Animals rescued from abroad could harbour undetected and potentially life-threatening exotic diseases not traditionally seen in the UK, vets have warned.
More vets in Scotland than elsewhere in the UK noted an increase in the number of people adopting unwanted animals from other countries such as Romania, where stray dogs are often killed by authorities in a bid to keep them off the streets, according to a survey by the British Veterinary Association.
Almost all “companion animal” vets in Scotland said they are concerned about the import of rescue dogs from abroad, warning that they may have unknown health histories or carry illnesses such as leishmaniasis, rabies, canine babesiosis and heartworm, without showing any outward clinical symptoms, which could be passed on to other animals or humans. Meanwhile, 77 per cent noted an increase in treating pets which had been rescued from another country.
The BVA’s survey revealed that 43 per cent of companion animal vets in Scotland have seen new or rare conditions in their practice over the last year that are associated with dog imports, with the potentially fatal zoonotic disease leishmaniasis emerging as the most common.
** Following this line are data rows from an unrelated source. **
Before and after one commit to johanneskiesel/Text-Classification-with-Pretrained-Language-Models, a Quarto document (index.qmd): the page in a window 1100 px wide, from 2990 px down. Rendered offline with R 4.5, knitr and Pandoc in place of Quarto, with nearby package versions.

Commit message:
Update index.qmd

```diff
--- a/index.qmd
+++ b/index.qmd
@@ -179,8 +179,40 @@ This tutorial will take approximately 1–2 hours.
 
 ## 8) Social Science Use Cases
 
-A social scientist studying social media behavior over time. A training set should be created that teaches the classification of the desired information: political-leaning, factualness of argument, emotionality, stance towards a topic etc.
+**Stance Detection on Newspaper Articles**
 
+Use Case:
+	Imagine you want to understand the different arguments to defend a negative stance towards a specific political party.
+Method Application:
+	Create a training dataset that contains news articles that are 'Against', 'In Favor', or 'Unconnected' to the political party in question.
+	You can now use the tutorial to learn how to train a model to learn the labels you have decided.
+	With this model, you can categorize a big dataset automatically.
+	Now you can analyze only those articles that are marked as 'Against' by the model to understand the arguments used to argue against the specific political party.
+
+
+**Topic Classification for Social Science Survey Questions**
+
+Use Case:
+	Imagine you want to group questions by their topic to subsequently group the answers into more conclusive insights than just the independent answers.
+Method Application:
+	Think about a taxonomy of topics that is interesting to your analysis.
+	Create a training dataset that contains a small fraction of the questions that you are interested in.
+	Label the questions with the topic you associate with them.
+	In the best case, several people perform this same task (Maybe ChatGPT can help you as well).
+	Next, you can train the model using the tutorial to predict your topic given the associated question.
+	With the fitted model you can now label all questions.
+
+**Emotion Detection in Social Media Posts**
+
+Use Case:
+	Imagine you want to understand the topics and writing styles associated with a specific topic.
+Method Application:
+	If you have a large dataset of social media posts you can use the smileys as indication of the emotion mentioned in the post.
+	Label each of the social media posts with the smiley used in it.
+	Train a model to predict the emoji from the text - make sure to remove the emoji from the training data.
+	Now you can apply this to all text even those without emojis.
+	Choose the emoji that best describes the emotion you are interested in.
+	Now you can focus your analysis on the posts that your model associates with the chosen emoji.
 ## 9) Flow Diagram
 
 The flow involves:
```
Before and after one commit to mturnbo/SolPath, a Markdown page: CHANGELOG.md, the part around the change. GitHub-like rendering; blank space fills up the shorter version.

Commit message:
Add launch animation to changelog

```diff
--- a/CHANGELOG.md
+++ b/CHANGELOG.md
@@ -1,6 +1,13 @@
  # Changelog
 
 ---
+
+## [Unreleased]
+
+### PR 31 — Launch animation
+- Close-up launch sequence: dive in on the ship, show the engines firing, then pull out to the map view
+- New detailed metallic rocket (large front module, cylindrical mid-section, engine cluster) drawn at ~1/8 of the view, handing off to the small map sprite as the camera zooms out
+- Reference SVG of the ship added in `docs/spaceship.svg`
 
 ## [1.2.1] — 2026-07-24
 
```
Vets also reported seeing cases of other exotic conditions such as ehrlichiosis and heartworm.
BVA president John Fishwick said: “We are nation of animal lovers, and so the desire to rescue stray, neglected or abused animals from other countries and give them loving homes in the UK is completely understandable. Unfortunately, the hidden consequence of this can be disastrous for the health and welfare of other pets as well as humans here.
“As vets, we are extremely concerned about the risks posed by rescuing dogs with unknown health histories from abroad and, while it may sound harsh, we believe the wider consequences for the UK dog population must outweigh the benefit to an individual animal being imported.”
He added: “With thousands of dogs needing homes within the UK, I would urge anyone looking to get a pet to adopt from a UK rehoming charity or welfare organisation instead. If you already own a rescue dog from abroad, approach your vet for advice on testing and treatment for any underlying conditions.”
Under the current EU Pet Travel Scheme, stray dogs can be moved within the EU as long as they comply with certain regulations, including treatment for tapeworm and receiving the rabies vaccination,. However, although dogs that are non-compliant with these regulations are quarantined and vaccinated before being allowed to enter, vets said it is possible that they may still be incubating a disease upon which a vaccination would have little to no effect.
The body has called for the UK government to impose strict restrictions on the movement of stray dogs from countries that are endemic for diseases not currently prevalent in the UK and introduce testing in stray dogs for any such diseases as a mandatory requirement.